Now that I’ve removed Rockstar’s dick from my mouth, I can also give non-Rockstar examples. Ni no Kuni: Wrath of the White Witch is an RPG where you play as a child that goes to a fantasy world. However, instead of this fantasy world being a generic, dark landscape that gives me PTSD over my emo years, the world is presented as if we were seeing it from the perspective of a child. Everything is bright and vibrant. Normal buildings feel big. Depression, a complex subject that a child may struggle to comprehend, is referred to in childlike ways – a guy “just suddenly lost his lifelong passion, feels empty inside and is always tired, for no reason.” They called out all of Reddit here. In an interview, the developers said they wanted this to be a game that a child would like. They did that not by dumbing everything down, but by filtering everything through the eyes of a child. THAT is good design.
Probably the best example of this I’ve seen, though, comes from Gravity Rush 2. This is a huge spoiler, so if you plan on playing this then… who am I kidding, no one’s playing Gravity Rush 2. There’s a sequence where you play as a queen. You wake up, walk through the hallway and sit on the throne until it’s time to sleep. Then, [repeat four times]. You guys are probably bored right now. That’s exactly what I and the game were going for. See, the whole point of this sequence is that the queen’s routine is dull. They could have shown her sitting on the throne, sighing with her hand on her cheek or something, and it would have conveyed the message well enough. But, I respect this sequence so much because, once again, it embodies the idea of “show, don’t tell”. It literally makes the player bored so they relate to the character more. That is genius.
Death Stranding does the same thing to reflect the monotony of doing delivery work. Except, they go overboard with it because half of the game is boring… Anyway, I’m gonna go bury my credibility as a game reviewer now, thanks for watching.

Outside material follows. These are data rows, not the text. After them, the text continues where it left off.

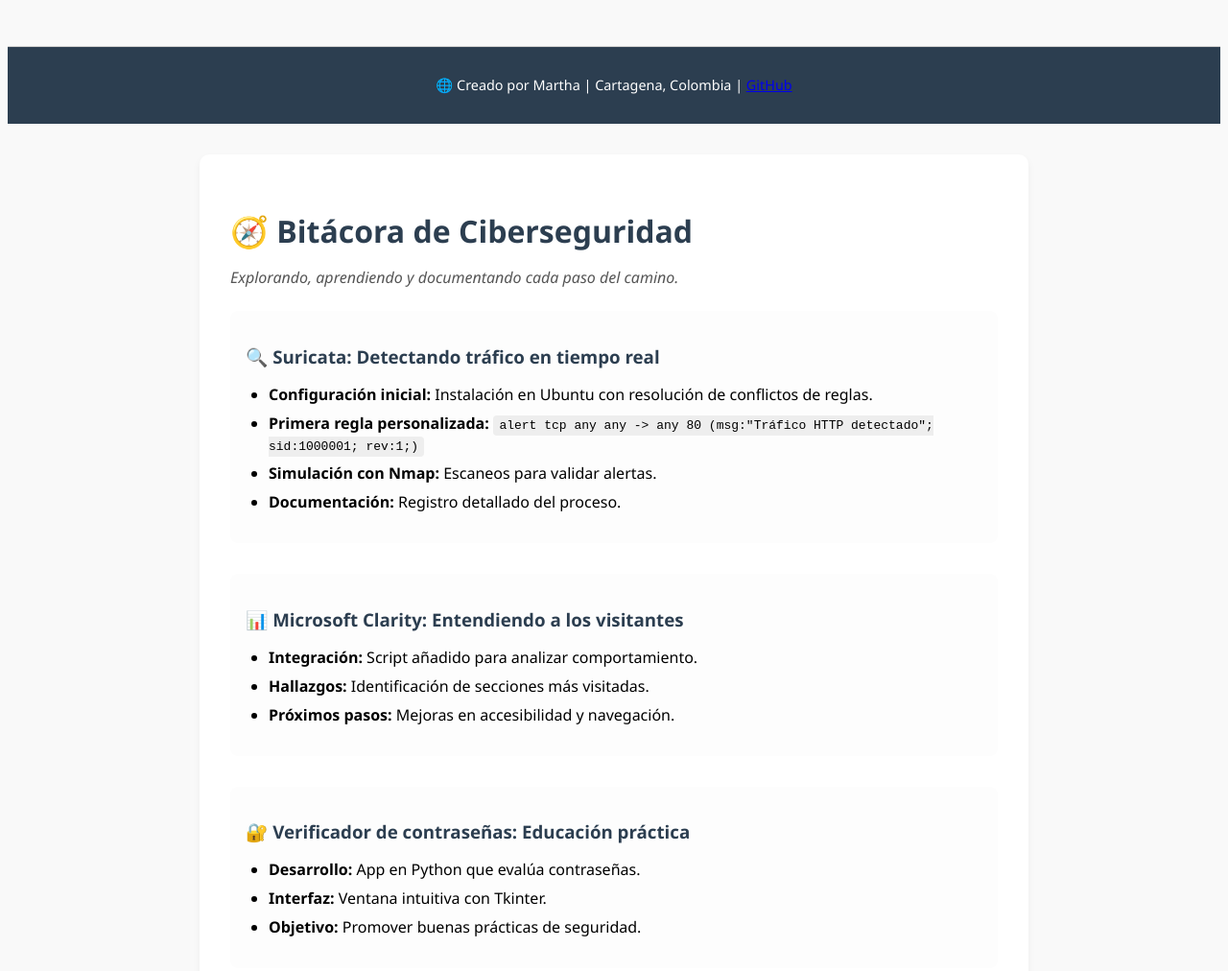
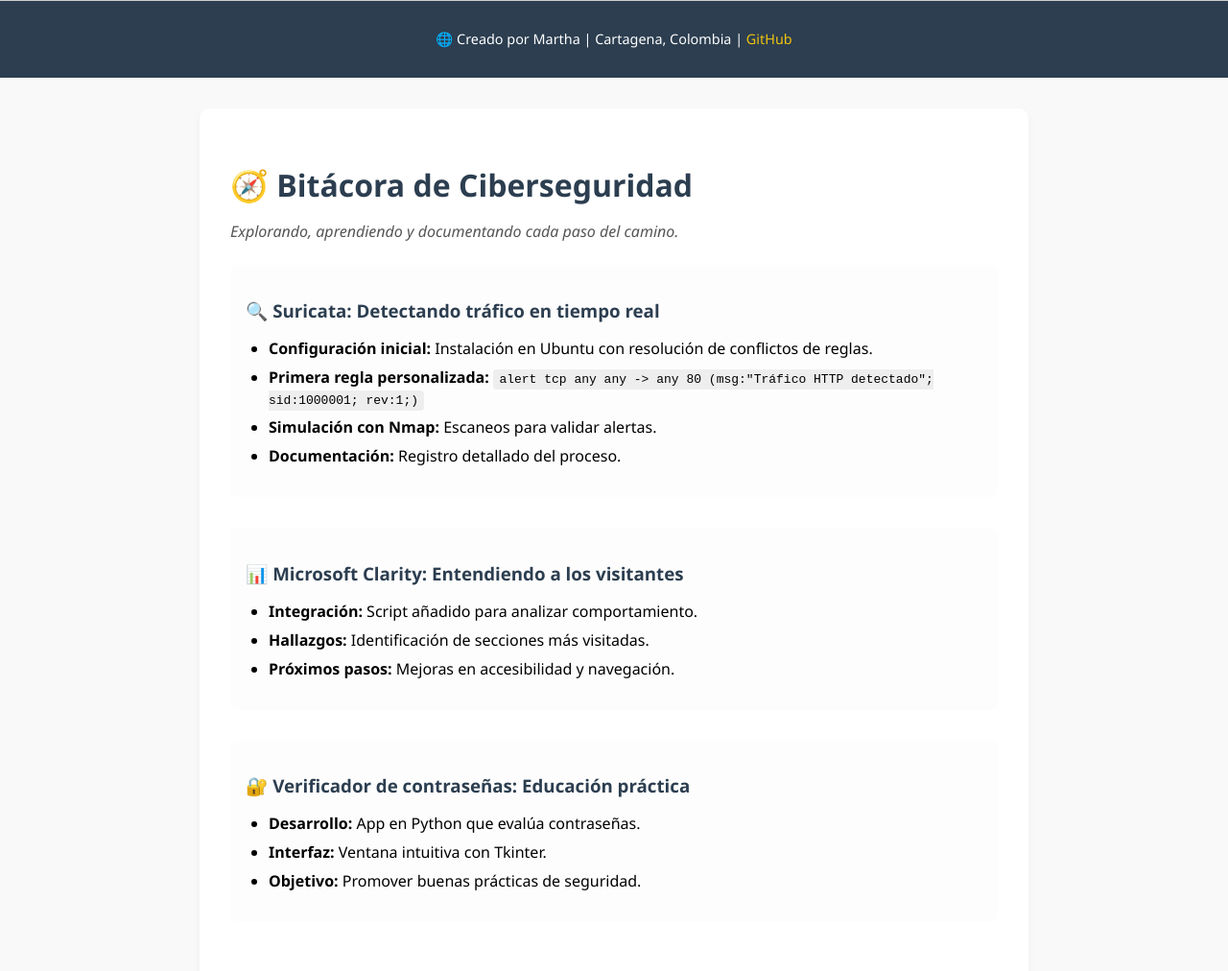
Before and after one commit to MARTHA-1975/Bit-cora-de-ciberseguridad, a plain HTML site: page index.html in a window 1280 px wide. Shown: the whole page at 96% size. Drawn offline with Linux system fonts and the light colour scheme.

Commit message:
Update style.css

```diff
--- a/style.css
+++ b/style.css
@@ -82,6 +82,17 @@ code {
   border-radius: 4px;
   font-family: monospace;
 }
+html, body {
+  height: 100%;
+  margin: 0;
+  display: flex;
+  flex-direction: column;
+}
+
+.content {
+  flex: 1;
+}
+
 footer {
   text-align: center;
   padding: 1rem;
@@ -89,5 +100,16 @@ footer {
   color: white;
   font-size: 0.9rem;
   border-top: 1px solid #ccc;
+}
+
+footer a {
+  color: #f1c40f;
+  text-decoration: none;
+}
+
+footer a:hover {
+  text-decoration: underline;
+}
+#ccc;
   margin-top: 3rem;
 }
```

I was going to end this by talking about Psychonauts, a game where each level is a physical manifestation of someone’s mind. However, I haven’t gone a single day of my life without YouTube recommending a Psychonauts video essay to me. When I came out of the womb, the doctor started telling me about the complexity of Psychonauts’ thematic structure. So, I’ll just acknowledge that it’s the embodiment of “show, don’t tell” and that you should play it.
If used well, “show, don’t tell” is what elevates a decent game to a good one. While I haven’t quite mastered it yet… fuck, all of my favourite game developers have, and that’s no coincidence. If you’re interested in creating things in any way, playing games like these is an excellent way of experiencing the power of the technique first hand. Gaming is the only thing that makes you feel like Samuel Jackson just called you the n-word and, that’s amazing.
Fuck tha police, coming straight from the underground,
Samuel Jackson just called me brown,
Carl’s getting fucked by the six star police,
Sam’s a minority that has the authority,
Cut the beat
, I’mma freestyle the endscreen, Like and subscribe or you’re against me, Shoutout to NakeyJakey, NerdCubed, Call Me Kevin, Scott The Woz, I’m their successor, Josh the thot, watch my ascension, This profession I’m perfecting, Rest in peace to Juice WRLD and Etika you fucking legends